ARTSNET: And the success hasn't only been in the sales. Doing Ancient Mariner has meant that you're probably the first British cartoonist to have an academic — from Stanford no less - write a serious analysis of your work, published as a chapter in the volume Satire and Romanticism (St. Martin's Press, 2000). And your Casanova's Last Stand has a complete page on show at the French National Library's site. I can't quite imagine the British Library having the same regard for a living British comic artist, somehow.
HUNT: Both the publishers and I both thought that Casanova's Last Stand was a great book, but it's still only sold about half it's first print-run, and it was published in 1993. We only do print runs of 5000 — less, if we can get the economics right — so you can see there's not a lot of money in it.
ARTSNET: And you also did Lady Chatterley's Lover in comic form. Which brings us to talk of erotica. Does the Firkin the Cat / Fiesta connection ever draw brickbats from feminists?
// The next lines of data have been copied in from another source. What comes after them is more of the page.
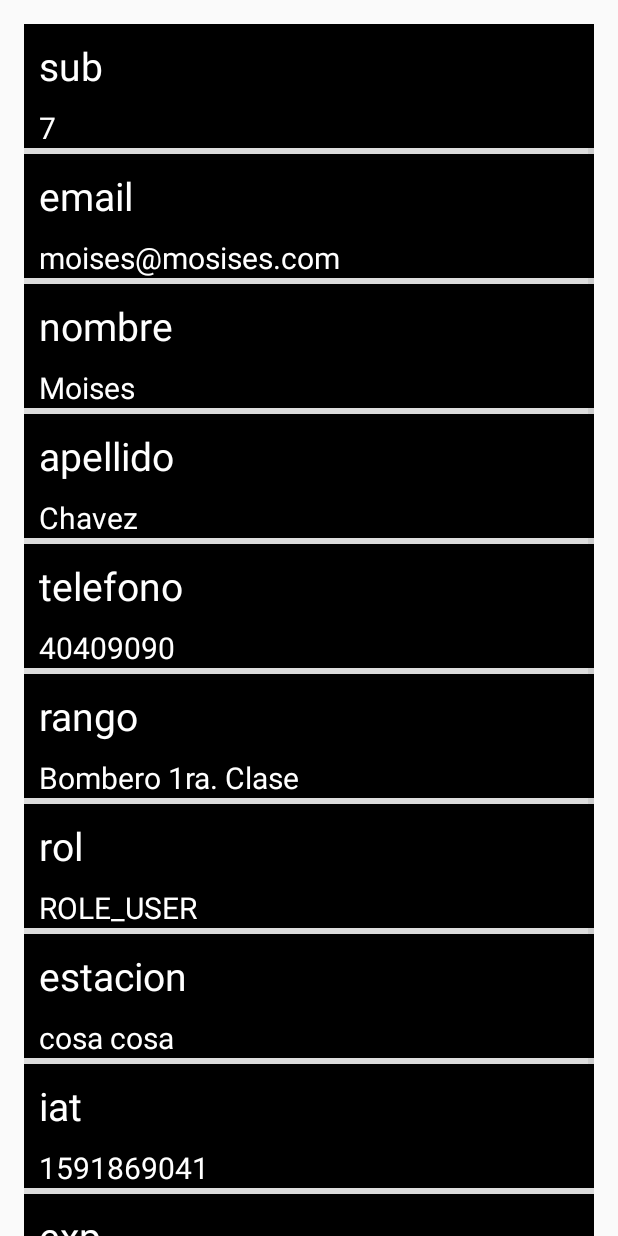
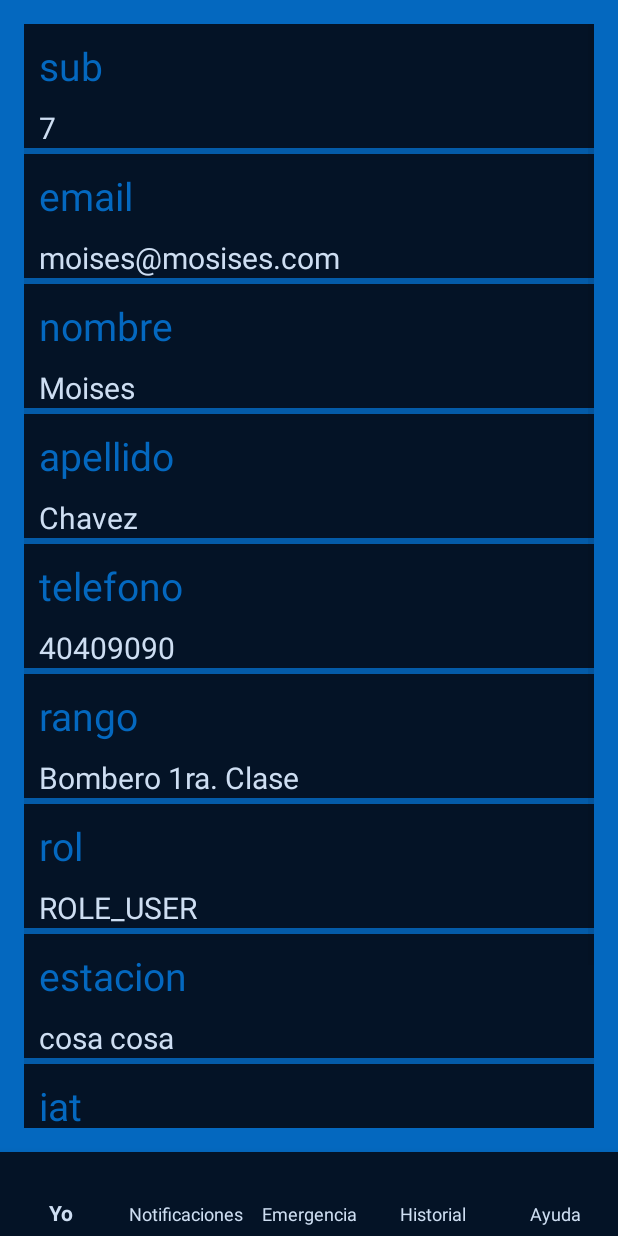
Before and after one commit to AlanItzep/ASONBOM, an Android app: the MultipleitemList screen opened directly, with no data from a screen before it, on a phone screen of 412 x 824 dp. Run offline under Robolectric (Android 15) with nearby library versions, the phone set to English and light mode, and no system bars.

Commit message:
Login activity and principal activity updated

```diff
--- a/app/build.gradle
+++ b/app/build.gradle
@@ -59,6 +59,9 @@ dependencies {
     //
     implementation "com.squareup.retrofit2:converter-scalars:2.3.0"
 
+    //Bottom toolbar
+    implementation 'com.google.android.material:material:1.1.0-alpha10'
+
     implementation "androidx.recyclerview:recyclerview:1.1.0"
     implementation "androidx.recyclerview:recyclerview-selection:1.1.0-rc01"
 }
--- a/app/src/main/res/layout/activity_login.xml
+++ b/app/src/main/res/layout/activity_login.xml
@@ -8,7 +8,8 @@
     android:paddingLeft="@dimen/activity_horizontal_margin"
     android:paddingTop="@dimen/activity_vertical_margin"
     android:paddingRight="@dimen/activity_horizontal_margin"
-    android:paddingBottom="@dimen/activity_vertical_margin">
+    android:paddingBottom="@dimen/activity_vertical_margin"
+    android:background="@color/colorControlHighlight">
 
     <LinearLayout
         android:layout_width="match_parent"
@@ -22,7 +23,7 @@
         android:layout_marginBottom="8dp"
         android:foregroundGravity="center"
         android:scaleType="center"
-        app:srcCompat="@mipmap/prov_logo"/>
+        app:srcCompat="@mipmap/prov_logo_image"/>
     </LinearLayout>
 
     <EditText
--- a/app/src/main/res/layout/personal_information.xml
+++ b/app/src/main/res/layout/personal_information.xml
@@ -1,12 +1,30 @@
 <?xml version="1.0" encoding="utf-8"?>
-<androidx.constraintlayout.widget.ConstraintLayout xmlns:android="http://schemas.android.com/apk/res/android"
+<androidx.constraintlayout.widget.ConstraintLayout
+    xmlns:android="http://schemas.android.com/apk/res/android"
     xmlns:tools="http://schemas.android.com/tools"
+    xmlns:app="http://schemas.android.com/apk/res-auto"
+    android:layout_height="match_parent"
+    android:layout_width="match_parent"
+    tools:context=".data.ui.PersonalInformation"
+    android:background="@color/colorAccent"
+    android:id="@+id/Cosnt">
+
+    <LinearLayout
+        android:layout_width="match_parent"
+        android:layout_height="match_parent"
+        android:orientation="vertical">
+        <androidx.constraintlayout.widget.ConstraintLayout
+            xmlns:android="http://schemas.android.com/apk/res/android"
+            xmlns:tools="http://schemas.android.com/tools"
+            xmlns:app="http://schemas.android.com/apk/res-auto"
             android:layout_width="match_parent"
             android:layout_height="match_parent"
             android:orientation="vertical"
             android:paddingLeft="16dp"
             android:paddingRight="16dp"
-    android:paddingTop="16dp">
+            android:paddingTop="16dp"
+            android:paddingBottom="16dp"
+            android:layout_weight="1">
 
             <ListView
                 android:id="@+id/person_list"
@@ -15,3 +33,21 @@
                 android:dividerHeight="4dp"
                 tools:ignore="MissingConstraints" />
         </androidx.constraintlayout.widget.ConstraintLayout>
+
+        <com.google.android.material.bottomnavigation.BottomNavigationView
+            android:id="@+id/bottom_navigation"
+            android:layout_width="wrap_content"
+            android:layout_height="wrap_content"
+            android:layout_gravity="bottom"
+            android:background="@color/colorPrimaryDark"
+            app:itemIconTint="@color/cardview_light_background"
+            app:itemTextColor="@color/colorControlHighlight"
+            app:labelVisibilityMode="labeled"
+            app:layout_constraintBottom_toBottomOf="parent"
+            app:layout_constraintEnd_toEndOf="parent"
+            app:layout_constraintStart_toStartOf="parent"
+            app:menu="@menu/bottom_menu"
+            android:layout_weight="0"/>
+    </LinearLayout >
+
+</androidx.constraintlayout.widget.ConstraintLayout>
--- a/app/src/main/res/layout/row_layout.xml
+++ b/app/src/main/res/layout/row_layout.xml
@@ -5,13 +5,13 @@
     android:layout_width="match_parent"
     android:layout_height="wrap_content"
     android:layout_marginBottom="2dp"
-    android:background="@android:color/black">
+    android:background="@color/colorPrimaryDark">
 
     <TextView
         android:id="@+id/text_name"
         android:layout_width="match_parent"
         android:layout_height="wrap_content"
-        android:textColor="@android:color/white"
+        android:textColor="@color/colorAccent"
         android:textSize="26sp"
         android:layout_marginTop="10dp"
         android:layout_marginBottom="10dp"
@@ -24,7 +24,7 @@
         android:id="@+id/text_info"
         android:layout_width="match_parent"
         android:layout_height="wrap_content"
-        android:textColor="@android:color/white"
+        android:textColor="@color/colorControlHighlight"
         android:textSize="20sp"
         android:layout_marginTop="10dp"
         android:layout_marginBottom="10dp"
--- /dev/null
+++ b/app/src/main/res/menu/bottom_menu.xml
@@ -0,0 +1,20 @@
+<?xml version="1.0" encoding="utf-8"?>
+<menu xmlns:android="http://schemas.android.com/apk/res/android">
+    <item
+        android:id="@+id/navigation_home"
+        android:title="Yo" />
+    <item
+        android:id="@+id/navigation_notification"
+        android:title="Notificaciones" />
+    <item
+        android:id="@+id/navigation_emergency"
+        android:title="Emergencia" />
+
+    <item
+        android:id="@+id/navigation_historial"
+        android:title="Historial" />
+
+    <item
+        android:id="@+id/navigation_help"
+        android:title="Ayuda" />
+</menu>
```
Also changed, not shown: app/src/main/java/com/example/asonbom/data/ui/PersonalInformation.java (+31 -37 lines). Lines whose indentation alone changed are shown as unchanged.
Does Firkin express any of your own attitudes to Britain's sexual repression?
HUNT: When I first started doing Firkin I used to get trouble from some of my women friends, but that was at a time when feminism was very militant anyway. These days nobody cares very much. Most people I know don't see my work at all, whether it's Fiesta work or any other. In a world where erotic magazines exist, Fiesta is one of the less virulent ones.
ARTSNET: In the 80s it used to be, perhaps still is, the tamest soft porn mag in the developed world. And the mag most willing to laugh at itself and at sex too. Firkin the Cat has been running in Fiesta magazine since 1981; I would have thought you might have run out of inspiration by now, although I admit it's a huge subject.
HUNT: Sure, Firkin is still going, and Tym Manley is still writing it. We like to point out to people that all the Firkin stories are closely based on personal research. The Firkin comics are a debunking view of the sex industries, if they're anything, but hey! they're only bloody comic strips after all!
ARTSNET: Ok, I believe you! :) What new personal projects are you working on?
HUNT: I don't have time to do them any more.
ARTSNET: That's sad. If this were France or Japan — where they value comics equally alongside the other art forms — you'd be cherished as a national treasure and funded handsomely, I'm sure.
HUNT: Hah. Having said that, though, I am determined to do something new this year, but I haven't a clue what it will be. First thing will be to get a week clear, go away somewhere quiet, and think.
ARTSNET: Where do you go to think?
HUNT: I've never tried it before, so I don't know. I'd thought of going to a friend's caravan in North Wales — though, since I lost the Black Label magazine job I may not be able to afford to take the time off. I'll just have to think at home. One thing for sure is that it's no good me going anywhere with any attractions of its own — no good long walks or anything. If I go on long walks 'to think' I don't do any thinking. I just get distracted by exploring hedgerows and byways. I have to have quiet, and sit in front of a blank sheet of paper and sweat it out.
ARTSNET: The next time someone tells me that 'Genius isn't about sitting alone in an attic sweating for ideas over a blank sheet of paper', I'll remind them of you. Hunt Emerson, thank you.
Hunt Emerson's web-site is at www.largecow.demon.co.uk. The site has lots of cartoons, full comic strips, fun and laffs. Plus the opportunity to invest in buying original artwork.
3000 words. Updated: 17.01.07.